- Trust and relationships: The programme is effective at building political trust and relationships. Prior to their surgery only 42% of young people felt they could trust the politician they would be talking to. This rose to 73% after the surgery. Moreover, the proportion of young people that “strongly agreed” they could trust the politician rose from 6% prior to starting the programme to 30% afterwards.
- 95% of the politicians that took part felt that Digital Surgeries were good at building relationships, with 75% finding them “very good”.
- Political knowledge and oracy: The programme increases political knowledge and oracy.
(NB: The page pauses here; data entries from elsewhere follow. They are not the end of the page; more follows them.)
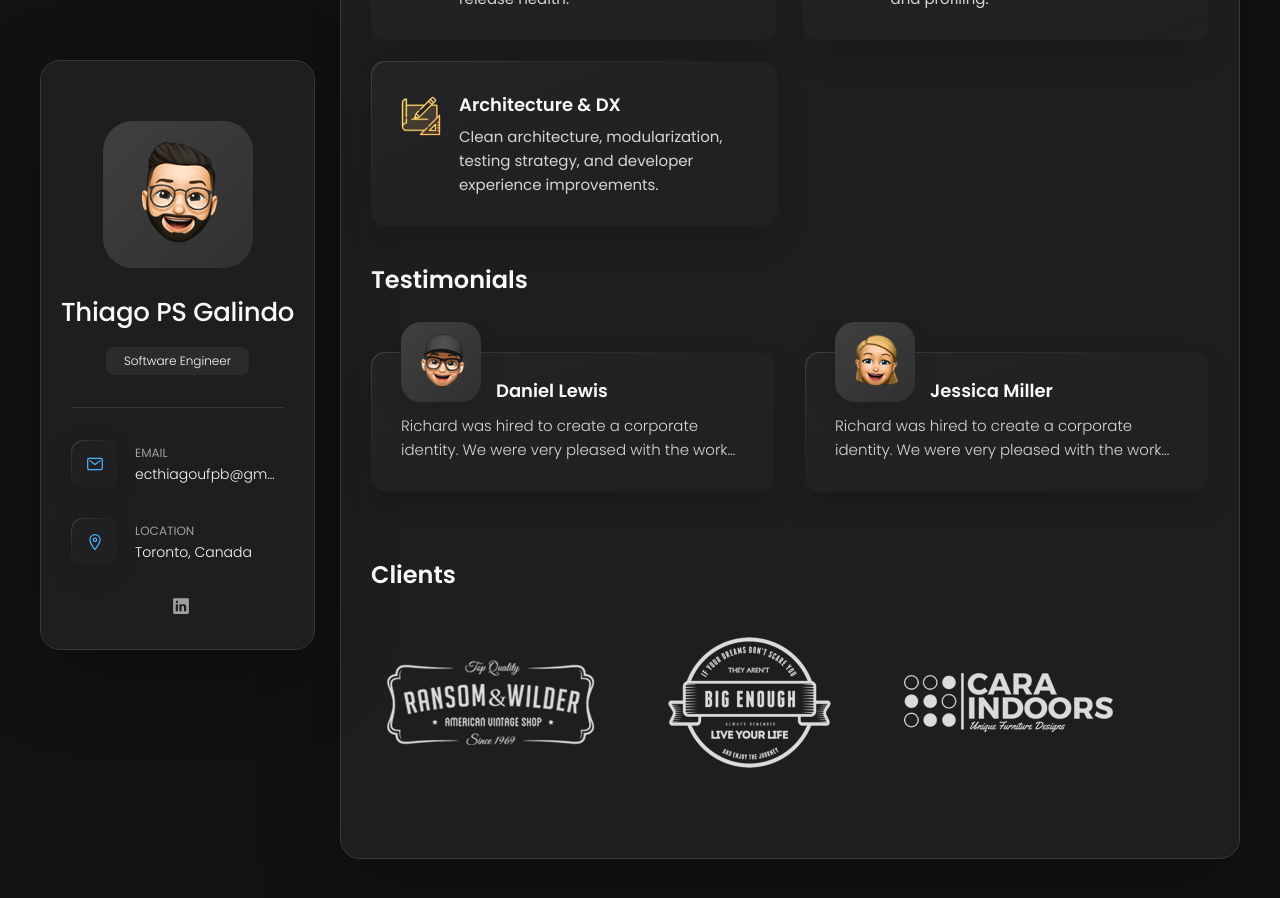
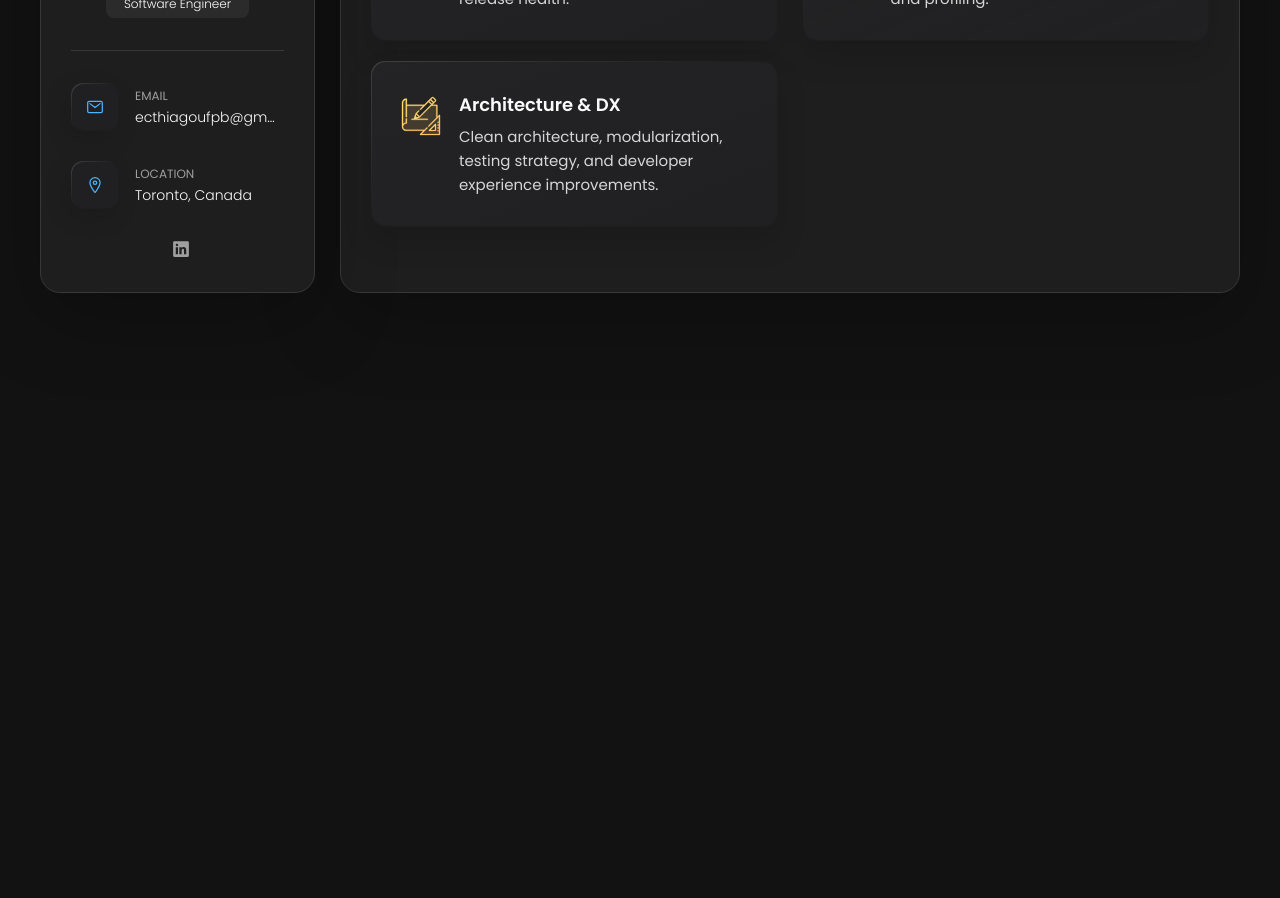
Before and after one commit to thiago01011/thiago01011.github.io, a Jekyll site: the page built from index.html, in a window 1280 px wide and 900 px high, scrolled down 495 px. Built offline with Jekyll 4.4.1, drawn with Linux system fonts in a browser that asks for light colours; after the commit the page ends 900 px from its top, so only the background shows below that.

Commit message:
✁ Removing sections from about.

```diff
--- a/_includes/about.html
+++ b/_includes/about.html
@@ -23,63 +23,6 @@
       {% endfor %}
     </ul>
   </section>
-  <section class="testimonials">
-  <h3 class="h3 testimonials-title">Testimonials</h3>
-  <ul class="testimonials-list has-scrollbar">
-    <li class="testimonials-item">
-      <div class="content-card" data-testimonials-item>
-        <figure class="testimonials-avatar-box">
-          <img src="/assets/images/avatar-1.png" alt="Daniel lewis" width="60" data-testimonials-avatar>
-        </figure>
-        <h4 class="h4 testimonials-item-title" data-testimonials-title>Daniel lewis</h4>
-        <div class="testimonials-text" data-testimonials-text>
-          <p>Richard was hired to create a corporate identity. We were very pleased with the work done...</p>
-        </div>
-      </div>
-    </li>
-    <li class="testimonials-item">
-      <div class="content-card" data-testimonials-item>
-        <figure class="testimonials-avatar-box">
-          <img src="/assets/images/avatar-2.png" alt="Jessica miller" width="60" data-testimonials-avatar>
-        </figure>
-        <h4 class="h4 testimonials-item-title" data-testimonials-title>Jessica miller</h4>
-        <div class="testimonials-text" data-testimonials-text>
-          <p>Richard was hired to create a corporate identity. We were very pleased with the work done...</p>
-        </div>
-      </div>
-    </li>
-  </ul>
-  </section>
 
-  <div class="modal-container" data-modal-container>
-  <div class="overlay" data-overlay></div>
-  <section class="testimonials-modal">
-    <button class="modal-close-btn" data-modal-close-btn>
-      <ion-icon name="close-outline"></ion-icon>
-    </button>
-    <div class="modal-img-wrapper">
-      <figure class="modal-avatar-box">
-        <img src="/assets/images/avatar-1.png" alt="Daniel lewis" width="80" data-modal-img>
-      </figure>
-      <img src="/assets/images/icon-quote.svg" alt="quote icon">
-    </div>
-    <div class="modal-content">
-      <h4 class="h3 modal-title" data-modal-title>Daniel lewis</h4>
-      <time datetime="2021-06-14">14 June, 2021</time>
-      <div data-modal-text>
-        <p>Richard was hired to create a corporate identity. We were very pleased with the work done...</p>
-      </div>
-    </div>
-  </section>
-  </div>
-
-  <section class="clients">
-  <h3 class="h3 clients-title">Clients</h3>
-  <ul class="clients-list has-scrollbar">
-    <li class="clients-item"><a href="#"><img src="/assets/images/logo-1-color.png" alt="client logo"></a></li>
-    <li class="clients-item"><a href="#"><img src="/assets/images/logo-2-color.png" alt="client logo"></a></li>
-    <li class="clients-item"><a href="#"><img src="/assets/images/logo-3-color.png" alt="client logo"></a></li>
-  </ul>
-  </section>
 
 </article>
```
Feedback shows that 94% of young people felt that the programme increased their understanding of the UK political system (66% “significantly” or “quite a lot”).
- 87% of students said they felt they improved their speaking and listening skills as a result of the programme. 100% of teachers feel the programme improves oracy, with 84% thinking it does so “quite a lot” or “significantly”.
- Politician engagement: Politicians enjoy engaging digitally with 95% saying they would recommend the programme to a colleague. After their initial surgeries most have requested to do more and we are working with many politicians to engage more schools in their local area. After often being initially sceptical about using a digital platform, many came to enjoy engaging through video call and found it an effective tool to build relationships. –
- “This was an extremely efficient way to fit a meeting into a very busy day - without conducting the meeting digitally it would have taken at least half a day (travel time, meet and greet, meeting etc) whereas using this method took less than an hour.”